▶ Action item
The records below must be copied in full; omit the images.

[Front-end code edit data]
══════════════════════════════

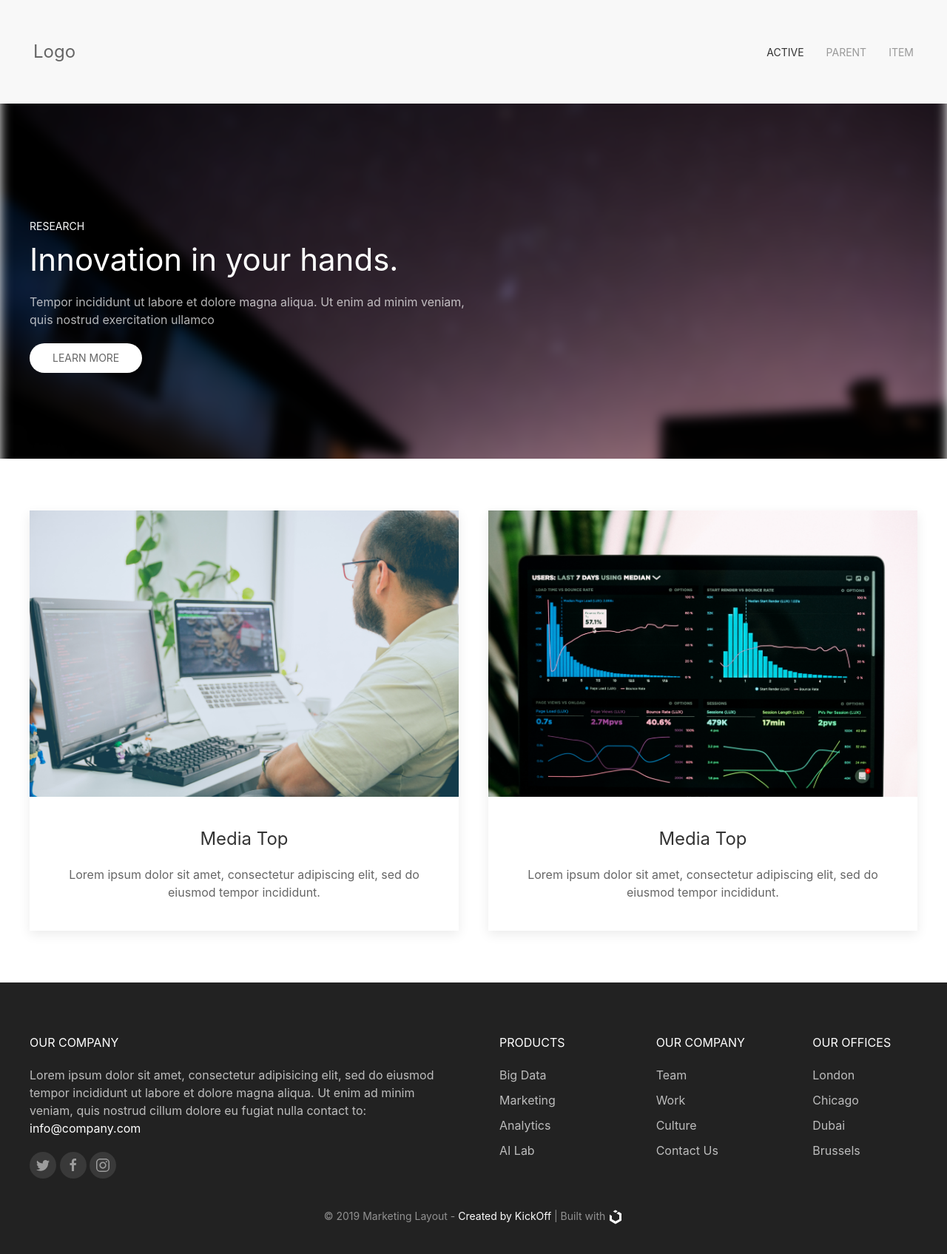
After one commit to bpratomo/homesweethome, a Django app: template homesweethome/browse/templates/browse/index copy.html in a window 1280 px wide. The commit adds this page. Shown: the whole page at 74% size. Run offline with Django 3.2, Linux system fonts and the light colour scheme; the template is opened without the code that fills it, so the values that code supplies are empty; parts of the project's set-up code (start-up, migrations or seed data) failed here and were passed over.

Commit message:
first draft of the layout of the spa

```diff
--- a/homesweethome/browse/static/browse/browse.css
+++ b/homesweethome/browse/static/browse/browse.css
@@ -15,8 +15,17 @@
     filter: blur(8px);
     -webkit-filter: blur(8px);
 
+    ;
+
 }
 
+
+.full-width {
+width:  100%;
+max-height: 45vw;
+object-fit: cover;
+object-position: 0% 110%;
+}
 
 #home_gallery{
     overflow-y: scroll;
--- /dev/null
+++ b/homesweethome/browse/templates/browse/index copy.html
@@ -0,0 +1,70 @@
+{% extends 'browse/base.html' %}
+{% load static %}
+
+{% block content %}
+
+<!-- COVER -->
+<div class="uk-cover-container uk-flex uk-flex-middle top-wrap-height uk-light ">
+    <div class="uk-container uk-flex-auto top-container uk-position-relative uk-margin-medium-top"
+         style="transform: translateY(0px); opacity: 1;">
+        <div class="uk-width-1-2@s" data-uk-scrollspy="cls: uk-animation-slide-right-medium; target: > *; delay: 150">
+            <h6 class="uk-text-primary uk-margin-small-bottom uk-scrollspy-inview uk-animation-slide-right-medium"
+                style="">RESEARCH</h6>
+            <h1 class="uk-margin-remove-top uk-scrollspy-inview uk-animation-slide-right-medium" style="">Innovation in
+                your hands.</h1>
+            <p class="subtitle-text uk-visible@s uk-scrollspy-inview uk-animation-slide-right-medium" style="">Tempor
+                incididunt ut labore et dolore magna aliqua. Ut enim ad minim veniam,
+                quis nostrud exercitation ullamco </p>
+            <a href="#" title="Learn More"
+                class="uk-button uk-button-primary uk-border-pill uk-scrollspy-inview uk-animation-fade"
+                data-uk-scrollspy-class="uk-animation-fade" style="">LEARN MORE</a>
+        </div>
+    </div>
+
+
+
+    <img src="{% static 'browse/img/house.jpg' %}" data-sizes="100vw" alt="" data-uk-cover="" data-uk-img="" class="uk-cover bg-image" style="height: 784px; width: 1568px; opacity: 1;" sizes="100vw">
+</div>
+<!-- COVER -->
+
+
+
+<!-- CONTENT -->
+<div class= 'uk-section uk-dark '>
+    <div class = 'uk-container'>
+    <div class= 'uk-child-width-expand@s uk-text-center ' uk-grid>
+
+    <!-- CARD 1 -->
+    <div class = 'uk-transition-toggle'>
+        <div class="uk-card uk-card-default uk-transition-scale-up uk-transition-opaque">
+            <div class="uk-card-media-top">
+                <img class = 'uk-height-max-large  ' src="{% static 'browse/img/computer.jpg' %}" alt="">
+            </div>
+            <div class="uk-card-body">
+                <h3 class="uk-card-title">Media Top</h3>
+                <p>Lorem ipsum dolor sit amet, consectetur adipiscing elit, sed do eiusmod tempor incididunt.</p>
+            </div>
+        </div>
+    </div>
+    <!-- CARD 1 -->
+
+    <!-- CARD 2 -->
+    <div class = 'uk-transition-toggle'>
+        <div class="uk-card uk-card-default uk-transition-scale-up uk-transition-opaque">
+            <div class="uk-card-media-top ">
+                <img class = 'uk-height-max-large' src="{% static 'browse/img/analytics.jpg' %}" alt="">
+            </div>
+            <div class="uk-card-body">
+                <h3 class="uk-card-title">Media Top</h3>
+                <p>Lorem ipsum dolor sit amet, consectetur adipiscing elit, sed do eiusmod tempor incididunt.</p>
+            </div>
+        </div>
+    </div>
+    <!-- CARD 2 -->
+
+    </div>
+    </div>
+</div>
+<!-- CONTENT -->
+
+{% endblock content %}
--- a/homesweethome/browse/templates/browse/shared/nav.html
+++ b/homesweethome/browse/templates/browse/shared/nav.html
@@ -1,8 +1,7 @@
-
 
 
 <!-- NAV -->
-<nav class="uk-navbar-container" uk-navbar>
+<nav class="uk-navbar-container uk-overlay" uk-navbar>
 
     <div class="uk-navbar-left">
         <a class="uk-navbar-item uk-logo" href="#">Logo</a>
```
Also changed, not shown: homesweethome/browse/templates/browse/index.html (+72 -48 lines), homesweethome/browse/static/browse/img/house-old2.jpg (added), homesweethome/browse/static/browse/img/house-old3.jpg (added), homesweethome/browse/static/browse/img/house.jpg.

══════════════════════════════

▶ Reply to the exercise
After one commit to bpratomo/homesweethome, a Django app: template homesweethome/browse/templates/browse/index copy.html in a window 1280 px wide. The commit adds this page. Shown: the whole page at 74% size. Run offline with Django 3.2, Linux system fonts and the light colour scheme; the template is opened without the code that fills it, so the values that code supplies are empty; parts of the project's set-up code (start-up, migrations or seed data) failed here and were passed over.

Commit message:
first draft of the layout of the spa

```diff
--- a/homesweethome/browse/static/browse/browse.css
+++ b/homesweethome/browse/static/browse/browse.css
@@ -15,8 +15,17 @@
     filter: blur(8px);
     -webkit-filter: blur(8px);
 
+    ;
+
 }
 
+
+.full-width {
+width:  100%;
+max-height: 45vw;
+object-fit: cover;
+object-position: 0% 110%;
+}
 
 #home_gallery{
     overflow-y: scroll;
--- /dev/null
+++ b/homesweethome/browse/templates/browse/index copy.html
@@ -0,0 +1,70 @@
+{% extends 'browse/base.html' %}
+{% load static %}
+
+{% block content %}
+
+<!-- COVER -->
+<div class="uk-cover-container uk-flex uk-flex-middle top-wrap-height uk-light ">
+    <div class="uk-container uk-flex-auto top-container uk-position-relative uk-margin-medium-top"
+         style="transform: translateY(0px); opacity: 1;">
+        <div class="uk-width-1-2@s" data-uk-scrollspy="cls: uk-animation-slide-right-medium; target: > *; delay: 150">
+            <h6 class="uk-text-primary uk-margin-small-bottom uk-scrollspy-inview uk-animation-slide-right-medium"
+                style="">RESEARCH</h6>
+            <h1 class="uk-margin-remove-top uk-scrollspy-inview uk-animation-slide-right-medium" style="">Innovation in
+                your hands.</h1>
+            <p class="subtitle-text uk-visible@s uk-scrollspy-inview uk-animation-slide-right-medium" style="">Tempor
+                incididunt ut labore et dolore magna aliqua. Ut enim ad minim veniam,
+                quis nostrud exercitation ullamco </p>
+            <a href="#" title="Learn More"
+                class="uk-button uk-button-primary uk-border-pill uk-scrollspy-inview uk-animation-fade"
+                data-uk-scrollspy-class="uk-animation-fade" style="">LEARN MORE</a>
+        </div>
+    </div>
+
+
+
+    <img src="{% static 'browse/img/house.jpg' %}" data-sizes="100vw" alt="" data-uk-cover="" data-uk-img="" class="uk-cover bg-image" style="height: 784px; width: 1568px; opacity: 1;" sizes="100vw">
+</div>
+<!-- COVER -->
+
+
+
+<!-- CONTENT -->
+<div class= 'uk-section uk-dark '>
+    <div class = 'uk-container'>
+    <div class= 'uk-child-width-expand@s uk-text-center ' uk-grid>
+
+    <!-- CARD 1 -->
+    <div class = 'uk-transition-toggle'>
+        <div class="uk-card uk-card-default uk-transition-scale-up uk-transition-opaque">
+            <div class="uk-card-media-top">
+                <img class = 'uk-height-max-large  ' src="{% static 'browse/img/computer.jpg' %}" alt="">
+            </div>
+            <div class="uk-card-body">
+                <h3 class="uk-card-title">Media Top</h3>
+                <p>Lorem ipsum dolor sit amet, consectetur adipiscing elit, sed do eiusmod tempor incididunt.</p>
+            </div>
+        </div>
+    </div>
+    <!-- CARD 1 -->
+
+    <!-- CARD 2 -->
+    <div class = 'uk-transition-toggle'>
+        <div class="uk-card uk-card-default uk-transition-scale-up uk-transition-opaque">
+            <div class="uk-card-media-top ">
+                <img class = 'uk-height-max-large' src="{% static 'browse/img/analytics.jpg' %}" alt="">
+            </div>
+            <div class="uk-card-body">
+                <h3 class="uk-card-title">Media Top</h3>
+                <p>Lorem ipsum dolor sit amet, consectetur adipiscing elit, sed do eiusmod tempor incididunt.</p>
+            </div>
+        </div>
+    </div>
+    <!-- CARD 2 -->
+
+    </div>
+    </div>
+</div>
+<!-- CONTENT -->
+
+{% endblock content %}
--- a/homesweethome/browse/templates/browse/shared/nav.html
+++ b/homesweethome/browse/templates/browse/shared/nav.html
@@ -1,8 +1,7 @@
-
 
 
 <!-- NAV -->
-<nav class="uk-navbar-container" uk-navbar>
+<nav class="uk-navbar-container uk-overlay" uk-navbar>
 
     <div class="uk-navbar-left">
         <a class="uk-navbar-item uk-logo" href="#">Logo</a>
```
Also changed, not shown: homesweethome/browse/templates/browse/index.html (+72 -48 lines), homesweethome/browse/static/browse/img/house-old2.jpg (added), homesweethome/browse/static/browse/img/house-old3.jpg (added), homesweethome/browse/static/browse/img/house.jpg.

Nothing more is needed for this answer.